Repeat each entry word for word. Leave any images out of the copy.

-- Available records --
--- --- ---

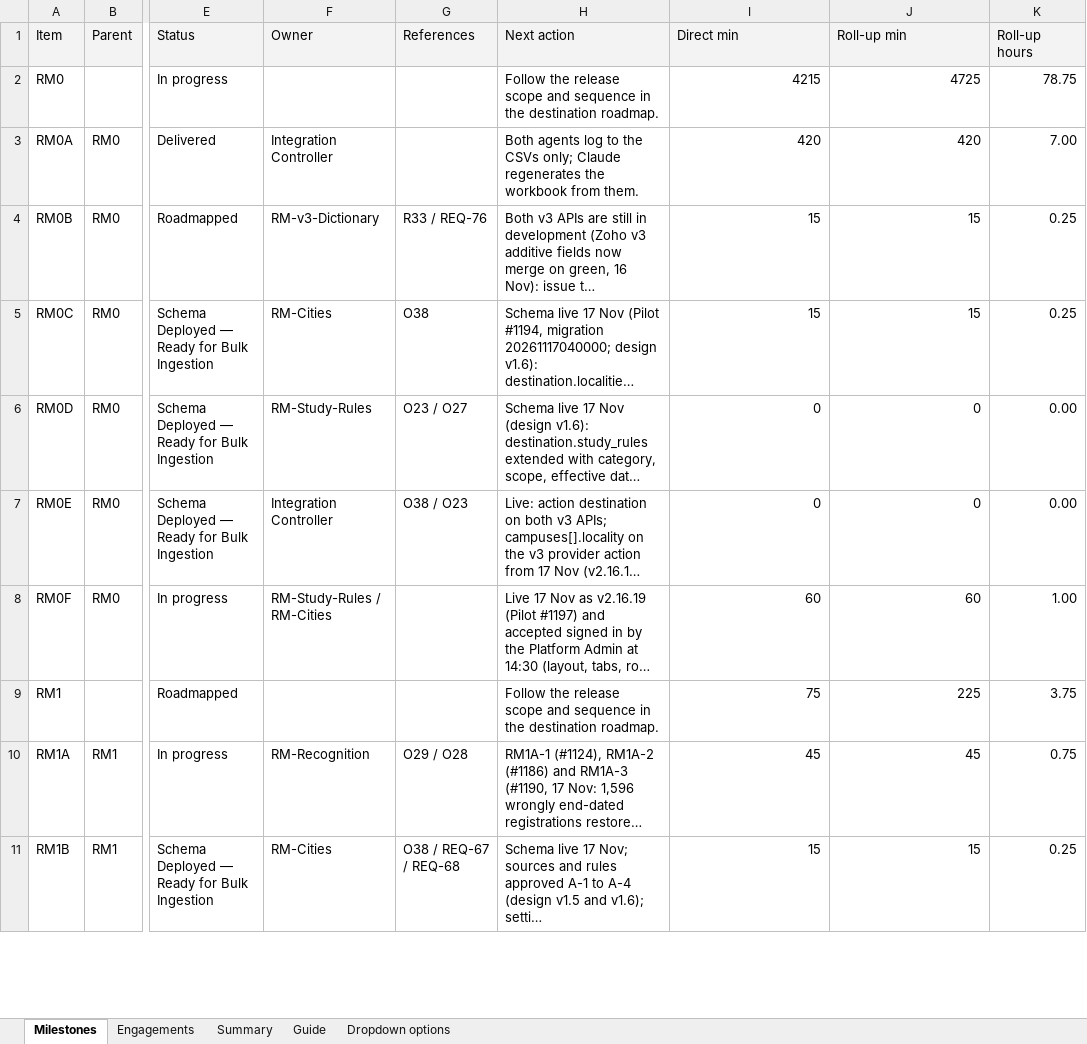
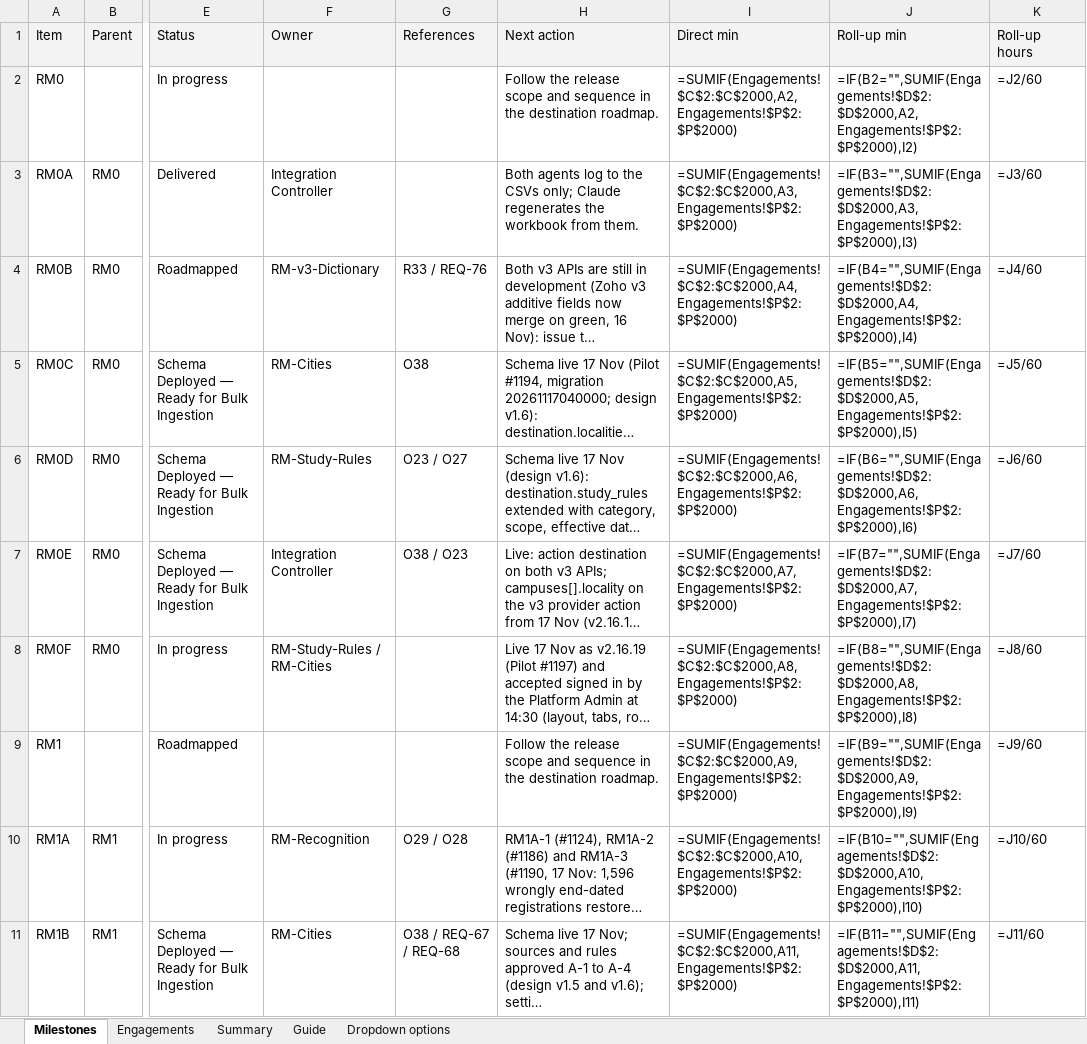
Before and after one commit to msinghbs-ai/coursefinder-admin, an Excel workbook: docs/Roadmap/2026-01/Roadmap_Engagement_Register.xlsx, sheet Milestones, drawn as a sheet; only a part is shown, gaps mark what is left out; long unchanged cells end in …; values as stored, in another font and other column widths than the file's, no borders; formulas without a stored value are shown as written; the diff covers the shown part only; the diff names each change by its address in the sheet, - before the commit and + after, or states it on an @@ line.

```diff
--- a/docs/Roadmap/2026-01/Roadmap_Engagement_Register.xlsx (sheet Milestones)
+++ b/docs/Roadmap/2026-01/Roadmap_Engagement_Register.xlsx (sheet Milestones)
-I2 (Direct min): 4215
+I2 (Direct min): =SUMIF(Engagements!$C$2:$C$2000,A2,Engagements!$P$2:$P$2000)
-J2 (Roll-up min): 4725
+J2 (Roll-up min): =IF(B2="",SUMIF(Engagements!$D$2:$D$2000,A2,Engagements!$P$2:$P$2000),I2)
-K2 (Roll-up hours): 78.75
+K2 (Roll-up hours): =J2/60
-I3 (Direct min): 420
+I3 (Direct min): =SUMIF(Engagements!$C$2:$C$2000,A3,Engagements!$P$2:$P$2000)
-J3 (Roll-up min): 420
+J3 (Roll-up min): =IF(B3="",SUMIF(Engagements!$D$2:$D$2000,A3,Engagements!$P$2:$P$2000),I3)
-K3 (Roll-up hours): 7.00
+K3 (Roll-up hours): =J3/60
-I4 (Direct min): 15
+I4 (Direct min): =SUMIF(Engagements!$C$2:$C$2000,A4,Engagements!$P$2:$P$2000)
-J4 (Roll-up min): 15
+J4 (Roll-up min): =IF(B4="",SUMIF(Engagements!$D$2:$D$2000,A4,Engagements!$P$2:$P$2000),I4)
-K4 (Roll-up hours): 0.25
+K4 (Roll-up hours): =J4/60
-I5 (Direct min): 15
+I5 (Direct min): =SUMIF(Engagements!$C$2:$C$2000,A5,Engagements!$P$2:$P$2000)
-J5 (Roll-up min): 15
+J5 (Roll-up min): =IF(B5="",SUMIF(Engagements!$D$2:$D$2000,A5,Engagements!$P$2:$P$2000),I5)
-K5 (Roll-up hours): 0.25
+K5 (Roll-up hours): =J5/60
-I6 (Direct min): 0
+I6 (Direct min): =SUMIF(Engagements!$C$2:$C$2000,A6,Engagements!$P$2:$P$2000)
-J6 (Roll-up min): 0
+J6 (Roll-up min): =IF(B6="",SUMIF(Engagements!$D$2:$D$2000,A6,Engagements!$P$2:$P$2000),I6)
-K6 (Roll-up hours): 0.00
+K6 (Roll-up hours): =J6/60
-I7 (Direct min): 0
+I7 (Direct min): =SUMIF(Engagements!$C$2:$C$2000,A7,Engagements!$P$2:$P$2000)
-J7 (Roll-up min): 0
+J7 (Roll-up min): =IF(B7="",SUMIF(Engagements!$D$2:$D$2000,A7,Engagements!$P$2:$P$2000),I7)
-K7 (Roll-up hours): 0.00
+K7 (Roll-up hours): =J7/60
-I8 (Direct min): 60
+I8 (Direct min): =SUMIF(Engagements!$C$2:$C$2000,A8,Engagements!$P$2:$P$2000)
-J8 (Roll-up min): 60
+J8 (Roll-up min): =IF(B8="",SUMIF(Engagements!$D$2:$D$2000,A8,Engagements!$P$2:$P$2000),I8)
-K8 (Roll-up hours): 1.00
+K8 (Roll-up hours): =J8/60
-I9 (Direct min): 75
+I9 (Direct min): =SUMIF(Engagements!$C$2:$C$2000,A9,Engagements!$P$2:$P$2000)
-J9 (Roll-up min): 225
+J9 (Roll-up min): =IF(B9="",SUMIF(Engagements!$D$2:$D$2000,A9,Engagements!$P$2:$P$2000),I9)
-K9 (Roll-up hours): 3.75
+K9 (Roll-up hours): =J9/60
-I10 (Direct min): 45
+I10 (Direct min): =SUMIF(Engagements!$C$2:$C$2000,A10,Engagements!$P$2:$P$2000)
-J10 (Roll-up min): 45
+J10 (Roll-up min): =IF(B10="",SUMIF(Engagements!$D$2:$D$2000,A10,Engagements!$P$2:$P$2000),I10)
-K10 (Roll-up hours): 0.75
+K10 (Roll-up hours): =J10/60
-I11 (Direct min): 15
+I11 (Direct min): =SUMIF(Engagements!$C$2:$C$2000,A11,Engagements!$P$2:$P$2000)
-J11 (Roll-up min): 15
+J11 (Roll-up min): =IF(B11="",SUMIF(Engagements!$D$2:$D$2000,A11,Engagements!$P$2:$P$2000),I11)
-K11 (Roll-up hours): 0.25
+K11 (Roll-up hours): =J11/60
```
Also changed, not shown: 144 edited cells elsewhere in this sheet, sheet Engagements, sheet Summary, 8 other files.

--- --- ---

-- Answer box --
Before and after one commit to msinghbs-ai/coursefinder-admin, an Excel workbook: docs/Roadmap/2026-01/Roadmap_Engagement_Register.xlsx, sheet Milestones, drawn as a sheet; only a part is shown, gaps mark what is left out; long unchanged cells end in …; values as stored, in another font and other column widths than the file's, no borders; formulas without a stored value are shown as written; the diff covers the shown part only; the diff names each change by its address in the sheet, - before the commit and + after, or states it on an @@ line.

```diff
--- a/docs/Roadmap/2026-01/Roadmap_Engagement_Register.xlsx (sheet Milestones)
+++ b/docs/Roadmap/2026-01/Roadmap_Engagement_Register.xlsx (sheet Milestones)
-I2 (Direct min): 4215
+I2 (Direct min): =SUMIF(Engagements!$C$2:$C$2000,A2,Engagements!$P$2:$P$2000)
-J2 (Roll-up min): 4725
+J2 (Roll-up min): =IF(B2="",SUMIF(Engagements!$D$2:$D$2000,A2,Engagements!$P$2:$P$2000),I2)
-K2 (Roll-up hours): 78.75
+K2 (Roll-up hours): =J2/60
-I3 (Direct min): 420
+I3 (Direct min): =SUMIF(Engagements!$C$2:$C$2000,A3,Engagements!$P$2:$P$2000)
-J3 (Roll-up min): 420
+J3 (Roll-up min): =IF(B3="",SUMIF(Engagements!$D$2:$D$2000,A3,Engagements!$P$2:$P$2000),I3)
-K3 (Roll-up hours): 7.00
+K3 (Roll-up hours): =J3/60
-I4 (Direct min): 15
+I4 (Direct min): =SUMIF(Engagements!$C$2:$C$2000,A4,Engagements!$P$2:$P$2000)
-J4 (Roll-up min): 15
+J4 (Roll-up min): =IF(B4="",SUMIF(Engagements!$D$2:$D$2000,A4,Engagements!$P$2:$P$2000),I4)
-K4 (Roll-up hours): 0.25
+K4 (Roll-up hours): =J4/60
-I5 (Direct min): 15
+I5 (Direct min): =SUMIF(Engagements!$C$2:$C$2000,A5,Engagements!$P$2:$P$2000)
-J5 (Roll-up min): 15
+J5 (Roll-up min): =IF(B5="",SUMIF(Engagements!$D$2:$D$2000,A5,Engagements!$P$2:$P$2000),I5)
-K5 (Roll-up hours): 0.25
+K5 (Roll-up hours): =J5/60
-I6 (Direct min): 0
+I6 (Direct min): =SUMIF(Engagements!$C$2:$C$2000,A6,Engagements!$P$2:$P$2000)
-J6 (Roll-up min): 0
+J6 (Roll-up min): =IF(B6="",SUMIF(Engagements!$D$2:$D$2000,A6,Engagements!$P$2:$P$2000),I6)
-K6 (Roll-up hours): 0.00
+K6 (Roll-up hours): =J6/60
-I7 (Direct min): 0
+I7 (Direct min): =SUMIF(Engagements!$C$2:$C$2000,A7,Engagements!$P$2:$P$2000)
-J7 (Roll-up min): 0
+J7 (Roll-up min): =IF(B7="",SUMIF(Engagements!$D$2:$D$2000,A7,Engagements!$P$2:$P$2000),I7)
-K7 (Roll-up hours): 0.00
+K7 (Roll-up hours): =J7/60
-I8 (Direct min): 60
+I8 (Direct min): =SUMIF(Engagements!$C$2:$C$2000,A8,Engagements!$P$2:$P$2000)
-J8 (Roll-up min): 60
+J8 (Roll-up min): =IF(B8="",SUMIF(Engagements!$D$2:$D$2000,A8,Engagements!$P$2:$P$2000),I8)
-K8 (Roll-up hours): 1.00
+K8 (Roll-up hours): =J8/60
-I9 (Direct min): 75
+I9 (Direct min): =SUMIF(Engagements!$C$2:$C$2000,A9,Engagements!$P$2:$P$2000)
-J9 (Roll-up min): 225
+J9 (Roll-up min): =IF(B9="",SUMIF(Engagements!$D$2:$D$2000,A9,Engagements!$P$2:$P$2000),I9)
-K9 (Roll-up hours): 3.75
+K9 (Roll-up hours): =J9/60
-I10 (Direct min): 45
+I10 (Direct min): =SUMIF(Engagements!$C$2:$C$2000,A10,Engagements!$P$2:$P$2000)
-J10 (Roll-up min): 45
+J10 (Roll-up min): =IF(B10="",SUMIF(Engagements!$D$2:$D$2000,A10,Engagements!$P$2:$P$2000),I10)
-K10 (Roll-up hours): 0.75
+K10 (Roll-up hours): =J10/60
-I11 (Direct min): 15
+I11 (Direct min): =SUMIF(Engagements!$C$2:$C$2000,A11,Engagements!$P$2:$P$2000)
-J11 (Roll-up min): 15
+J11 (Roll-up min): =IF(B11="",SUMIF(Engagements!$D$2:$D$2000,A11,Engagements!$P$2:$P$2000),I11)
-K11 (Roll-up hours): 0.25
+K11 (Roll-up hours): =J11/60
```
Also changed, not shown: 144 edited cells elsewhere in this sheet, sheet Engagements, sheet Summary, 8 other files.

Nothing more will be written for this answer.